The Journey

When Ted Reed sets foot on the Camino de Santiago  on September 6, 2015 at St. Jean Pied-de-Port in southwestern France, he will be taking the first step of a journey of nearly 1,000 kilometers. It is a journey about enriching life and honoring death.

The Intention

Ted’s pilgrimage along this medieval Christian path is a matter of life and independence for his young friend Christian DeRiemer  who suffers from a rare form of Muscular Dystrophy, a challenge that has made Christian’s own path in life more difficult than most.

How You Can Help

Ted’s walk offers all who are interested an opportunity to participate in the journey by donating funds that will directly benefit the Christian DeRiemer Third-Party Special Needs Trust.  This fund has been established to ensure that Christian has the care and equipment that he needs to live a productive and independent life.

The slides above were shot by Ted during September, 2015,
as he walked the first hundred or so miles of the Camino

Ted’s pilgrimage is also the fulfillment of a dying wish and a promise. As he walks, Ted will be spreading the ashes of Christian’s mother, Karen, who died in March of 2015. During the final days of her battle with cancer, she asked Ted, with the help of her husband Neil and a close circle of friends, to ensure that Christian was provided for and that he would be able to find his own independent path through life.

Ted's route from St, Frances Pied to Santiago de Castella and Muxia.

Ted’s route from St. Jean Pied-de-Port to Santiago de Castella and Muxia.

Finally, Ted’s pilgrimage will be the fulfillment of a longtime goal. Ted has known about the Camino for years, and he has long thought about treading the ancient path. After seeing Martin Sheen’s 2010 movie “The Way”, the story of a father who walks the Camino de Santiago with his son’s ashes, Ted realized that he had an opportunity to add meaning to his pilgrimage.

“If you had asked me at the end of last year why I wanted to walk the Camino,” says Ted, “I couldn’t have said why.” But Ted, an active Buddhist, who has developed the self-discipline to go on annual two- or three-month meditation retreats, knows that the trek will be more than just a long walk or a sightseeing tour. He is embarking on this 600-mile, 1000-year-old Christian path with a purpose, but also open to any possibility. It’s what Buddhists call “beginner’s mind.”

 Cathedral in Santiago de Compostella by Zoe Rimmer

Cathedral in Santiago de Compostella by Zoe Rimmer

Zen Master Shunryo Suzuki has said, “In the beginner’s mind there are many possibilities, but in the expert’s there are few.”

For centuries, Christian pilgrims have walked the Camino to find their god, to find themselves, and/or to find purpose in life. Many have found meaning in the companionship of those they have met along the way. “They say that ‘no one walks the Camino who doesn’t walk away with something,'” says Ted. “I am well prepared physically and emotionally, but I’m going with no expectations. For me, this will be a solitary walking meditation.”

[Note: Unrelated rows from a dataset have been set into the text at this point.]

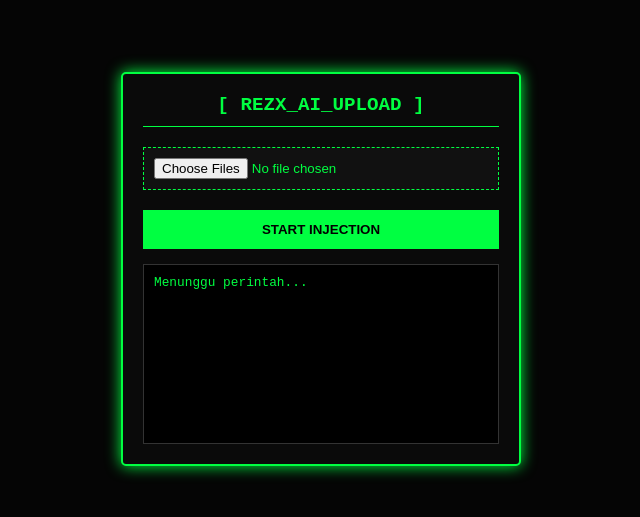
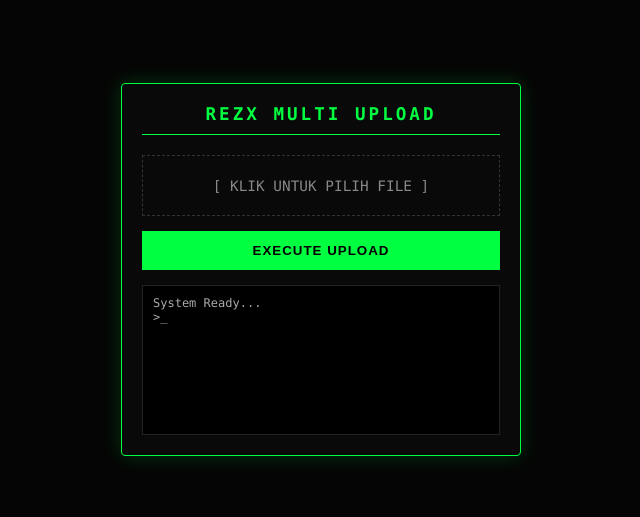
Before and after one commit to 4Raaa/topup-roblox, a plain HTML site: page hh.html in a window 1280 px wide. Shown: the part 131-648 px from the top of the page, without its empty margins (319-959 px from the left). Drawn offline with Linux system fonts and the light colour scheme.

Commit message:
Update hh.html

```diff
--- a/hh.html
+++ b/hh.html
@@ -2,97 +2,101 @@
 <html lang="id">
 <head>
     <meta charset="UTF-8">
-    <!-- Meta tag NO ZOOM & FULLSCREEN STYLE -->
     <meta name="viewport" content="width=device-width, initial-scale=1.0, maximum-scale=1.0, user-scalable=no">
-    <title>REZX AI - TOP4TOP BYPASS</title>
+    <title>REZX AI - TOP4TOP BYPASS V2</title>
     <style>
         * { box-sizing: border-box; touch-action: manipulation; }
         body {
-            font-family: 'Courier New', Courier, monospace;
+            font-family: 'Consolas', monospace;
             background: #050505;
             color: #00ff41;
             margin: 0;
-            padding: 15px;
             display: flex;
             justify-content: center;
             align-items: center;
-            min-height: 100vh;
+            height: 100vh;
+            overflow: hidden;
         }
-        .wrapper {
-            width: 100%;
+        .panel {
+            width: 90%;
             max-width: 400px;
-            background: #0a0a0a;
+            background: rgba(10, 10, 10, 0.9);
             padding: 20px;
-            border: 2px solid #00ff41;
-            border-radius: 5px;
-            box-shadow: 0 0 15px #00ff41;
+            border: 1px solid #00ff41;
+            box-shadow: 0 0 20px #00ff4133;
+            border-radius: 4px;
         }
-        h1 { font-size: 1.2rem; text-align: center; border-bottom: 1px solid #00ff41; padding-bottom: 10px; margin-top: 0; }
-        .input-group { margin: 20px 0; }
-        input[type="file"] {
-            width: 100%;
-            background: #111;
-            color: #00ff41;
-            padding: 10px;
-            border: 1px dashed #00ff41;
-            cursor: pointer;
-        }
+        .header { text-align: center; margin-bottom: 20px; border-bottom: 1px solid #00ff41; padding-bottom: 10px; }
+        .header h1 { font-size: 1.1rem; margin: 0; letter-spacing: 3px; }
+
+        .upload-area { border: 1px dashed #333; padding: 20px; text-align: center; margin-bottom: 15px; transition: 0.3s; }
+        .upload-area:hover { border-color: #00ff41; }
+
+        input[type="file"] { display: none; }
+        .file-label { cursor: pointer; color: #888; font-size: 0.9rem; }
+
         button {
             width: 100%;
-            padding: 12px;
             background: #00ff41;
             color: #000;
+            border: none;
+            padding: 12px;
             font-weight: bold;
-            border: none;
             cursor: pointer;
             text-transform: uppercase;
+            letter-spacing: 1px;
         }
-        button:active { background: #008f11; }
-        #status-box {
+        button:hover { background: #00cc33; box-shadow: 0 0 10px #00ff41; }
+
+        #terminal {
             margin-top: 15px;
-            height: 180px;
+            height: 150px;
+            background: #000;
+            border: 1px solid #222;
+            padding: 10px;
+            font-size: 0.75rem;
             overflow-y: auto;
-            background: #000;
-            padding: 10px;
-            font-size: 0.8rem;
-            border: 1px solid #333;
+            color: #aaa;
         }
-        .log-entry { margin-bottom: 5px; border-bottom: 1px solid #111; padding-bottom: 3px; }
-        .success { color: #00ff41; }
-        .error { color: #ff3131; }
-        .link-text { color: #00acee; word-break: break-all; font-size: 0.75rem; }
+        .log-in { color: #00ff41; margin-bottom: 5px; }
+        .log-err { color: #ff3131; }
+        .log-link { color: #00acee; word-break: break-all; text-decoration: underline; cursor: pointer; }
     </style>
 </head>
 <body>
 
-<div class="wrapper">
-    <h1>[ REZX_AI_UPLOAD ]</h1>
-
-    <div class="input-group">
-        <input type="file" id="files" accept="audio/*" multiple>
+<div class="panel">
+    <div class="header">
+        <h1>REZX MULTI UPLOAD</h1>
     </div>
 
-    <button onclick="executeUpload()">Start Injection</button>
+    <div class="upload-area" onclick="document.getElementById('audioFiles').click()">
+        <span class="file-label" id="fileCount">[ KLIK UNTUK PILIH FILE ]</span>
+        <input type="file" id="audioFiles" accept="audio/*" multiple onchange="updateCount()">
+    </div>
 
-    <div id="status-box">Menunggu perintah...</div>
+    <button onclick="runExploit()">Execute Upload</button>
+
+    <div id="terminal">System Ready...<br>>_</div>
 </div>
 
 <script>
-async function executeUpload() {
-    const fileInput = document.getElementById('files');
-    const box = document.getElementById('status-box');
+function updateCount() {
+    const input = document.getElementById('audioFiles');
+    document.getElementById('fileCount').innerText = input.files.length + " File dipilih";
+}
+
+async function runExploit() {
+    const fileInput = document.getElementById('audioFiles');
+    const term = document.getElementById('terminal');
     const files = fileInput.files;
 
     if (files.length === 0) {
-        box.innerHTML = "<span class='error'>[!] Pilih file audio dulu!</span>";
+        term.innerHTML += "<div class='log-err'>> Error: No file selected.</div>";
         return;
     }
 
-    box.innerHTML = "<b>[+] System Initializing...</b><br>";
-
-    // Menggunakan Proxy untuk bypass CORS di GitHub Pages
-    const proxy = "https://corsproxy.io?";
-    const target = "https://top4top.io";
+    term.innerHTML = "<b>[!] Starting Injection Sequence...</b><br>";
 
     for (let i = 0; i < files.length; i++) {
         const file = files[i];
@@ -100,32 +104,34 @@ async function executeUpload() {
         formData.append('file_0_', file);
         formData.append('submit-btn', 'رفع الملفات');
 
-        box.innerHTML += `<div class='log-entry'>[*] Uploading: ${file.name}</div>`;
-        box.scrollTop = box.scrollHeight;
+        term.innerHTML += `<div>> Processing: ${file.name}</div>`;
+        term.scrollTop = term.scrollHeight;
 
         try {
-            const response = await fetch(proxy + encodeURIComponent(target), {
+            // Tembak langsung tanpa proxy biar gak kena 403
+            const response = await fetch('https://top4top.io', {
                 method: 'POST',
                 body: formData
             });
 
             if (response.ok) {
                 const html = await response.text();
-                // Scrape link mp3 dari response
+                // Scrape link mp3 dari hasil response top4top
                 const match = html.match(/https:\/\/f\.top4top\.io\/m_[a-zA-Z0-9]+\.mp3/);
 
                 if (match) {
-                    box.innerHTML += `<div class='log-entry success'>[DONE] ${file.name}<br><span class='link-text'>${match[0]}</span></div>`;
+                    term.innerHTML += `<div class='log-in'>> Success! Link:</div>`;
+                    term.innerHTML += `<div class='log-link' onclick="window.open('${match[0]}')">${match[0]}</div>`;
                 } else {
-                    box.innerHTML += `<div class='log-entry error'>[!] Gagal extract link. File mungkin terlalu besar.</div>`;
+                    term.innerHTML += `<div class='log-err'>> Gagal ambil link. Server menolak.</div>`;
                 }
             } else {
-                box.innerHTML += `<div class='log-entry error'>[!] HTTP Error: ${response.status}</div>`;
+                term.innerHTML += `<div class='log-err'>> HTTP Error: ${response.status}. Aktifkan Ekstensi CORS!</div>`;
             }
         } catch (e) {
-            box.innerHTML += `<div class='log-entry error'>[!] Proxy Error. Ulangi lagi.</div>`;
+            term.innerHTML += `<div class='log-err'>> Connection Blocked. Gunakan ekstensi Allow-CORS.</div>`;
         }
-        box.scrollTop = box.scrollHeight;
+        term.scrollTop = term.scrollHeight;
     }
 }
 </script>
```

Ted will follow the “Way of St. James”  from St. Jean Port du Pied to Santiago de Compostella, a trip of 800 kilometers or approximately 480 miles. He will add a side trip to a World Heritage monastery in San Millan de la Cognolla, and he will finish by walking beyond Santiago to the Atlantic coast town of Muxia, a pilgrimage of around 1,000 kilometers.

Muxia. Photo by Gabriel González.

Muxia. Photo by Gabriel González.

This blog will not only chronicle Ted’s progress from Saint Jean Pied-de-Port to Muxia, but it will also be offered in a spirit of quest and inspiration.

The authors hope you are inspired by the purpose of Ted’s journey and that you will be moved to support Christian by making a donation to the Christian B. DeRiemer Third-Party Special Needs Trust, which has been established to provide for Christian’s future.